Monday, January 26, 2009



By The Editor,
The Times Newspaper
Jan 26, 2009

THERE is already talk that the West Wing caretaker, President Kgalema Motlanthe, is considering returning to Luthuli House rather than face a sustained attempt to assassinate his characte

Recent newspaper reports about Motlanthe’s private life — he is estranged from his wife and, allegedly, is involved with two other women, one of whom is said to be just 24 years old and pregnant — no doubt benefit his political enemies.

Motlanthe was foolish to believe he could hold onto his privacy once he took the oath of office to become South Africa’s president.

Politics is not for the retiring, media-shy among us.
Look no further for proof of this than the contrasting fortunes of Jacob Zuma and Thabo Mbeki. Two men less alike are hard to find.

One man was a deeply unpopular president, the other is a populist who is likely to become president.
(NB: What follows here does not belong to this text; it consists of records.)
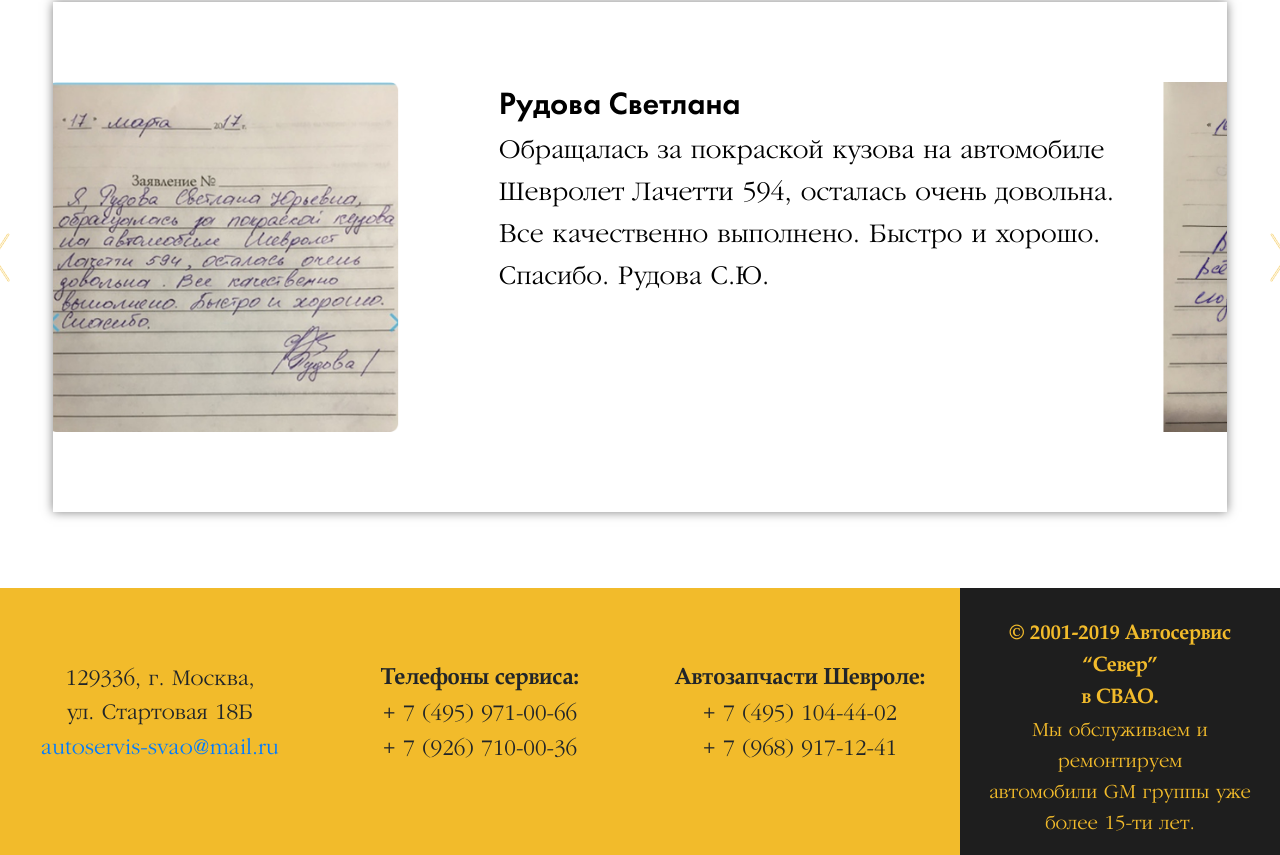
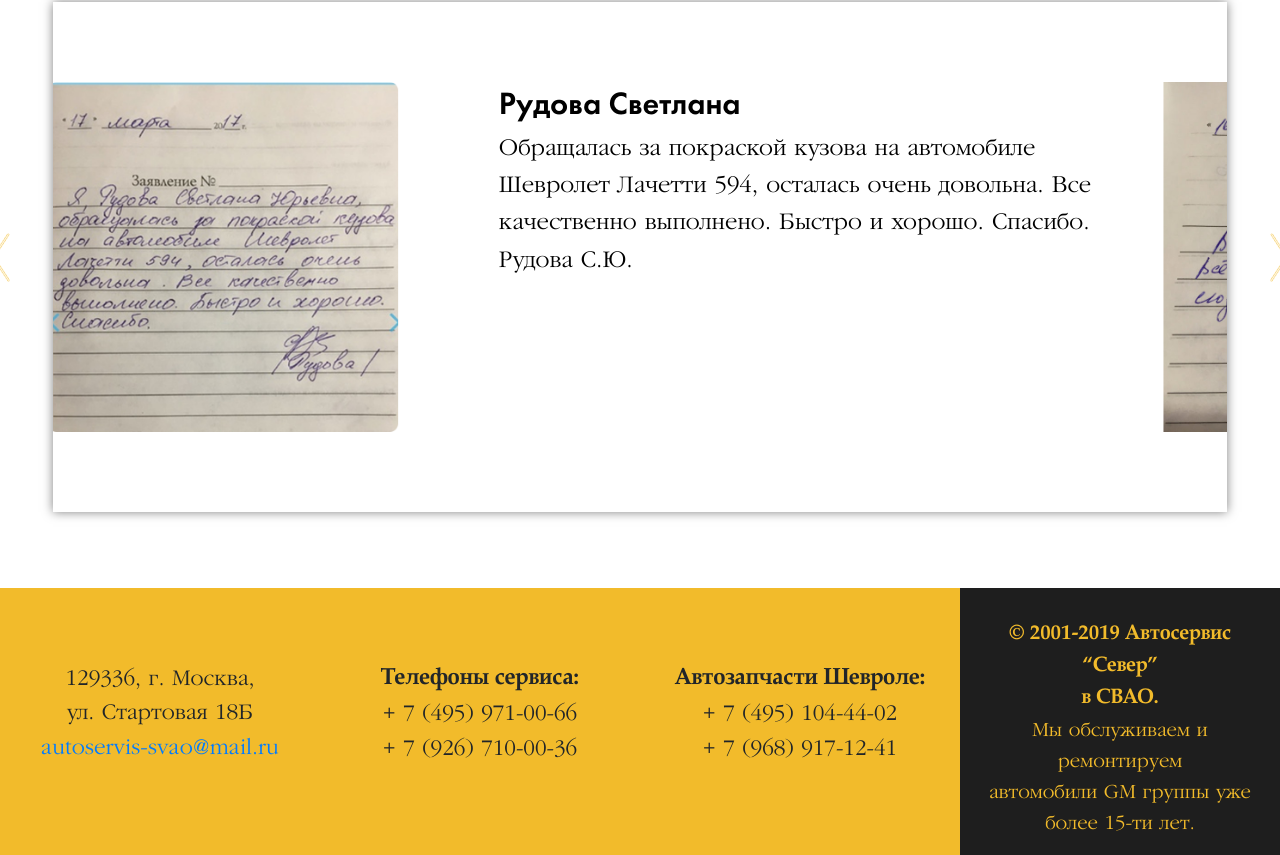
Before and after one commit to web-goose/autoservice, a plain HTML site: page index.html in a window 1280 px wide. Shown: the part 4138-4993 px from the top of the page. Drawn offline with Linux system fonts and the light colour scheme.

Commit message:
upd style

```diff
--- a/css/style.css
+++ b/css/style.css
@@ -310,7 +310,7 @@ header {
 }
 
 .block5 .comment {
-  font-size: 1.750em;
+  font-size: 1.550em;
   color: #000;
   font-family: 'garamond';
   padding: 0 10px;
```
One is an outgoing, singing, dancing, engaging, openly polygamous man who — despite acknowledging that he practised unsafe sex with an HIV-positive woman and faces corruption charges — still charms the pants off the electorate.

The other is a stiff, sombre individual who still favours the royal, third-person “we ” when speaking of himself. On the day he was fighting for his political life at Polokwane, Mbeki refused to look his audience in the eye.

Shortly after Polokwane the ANC retired Mbeki. Zuma is a man whose life, as they say, is an open book (or two).

Motlanthe, however, is a notoriously private individual. His attempt to hold onto his privacy —his spokesman told the nation we had no right to ask questions about the identity of the first lady — was naive.

But his personal life should not detract from the qualities he brings to the Union Buildings. Remember how sorely Bill Clinton was missed when George W Bush took office.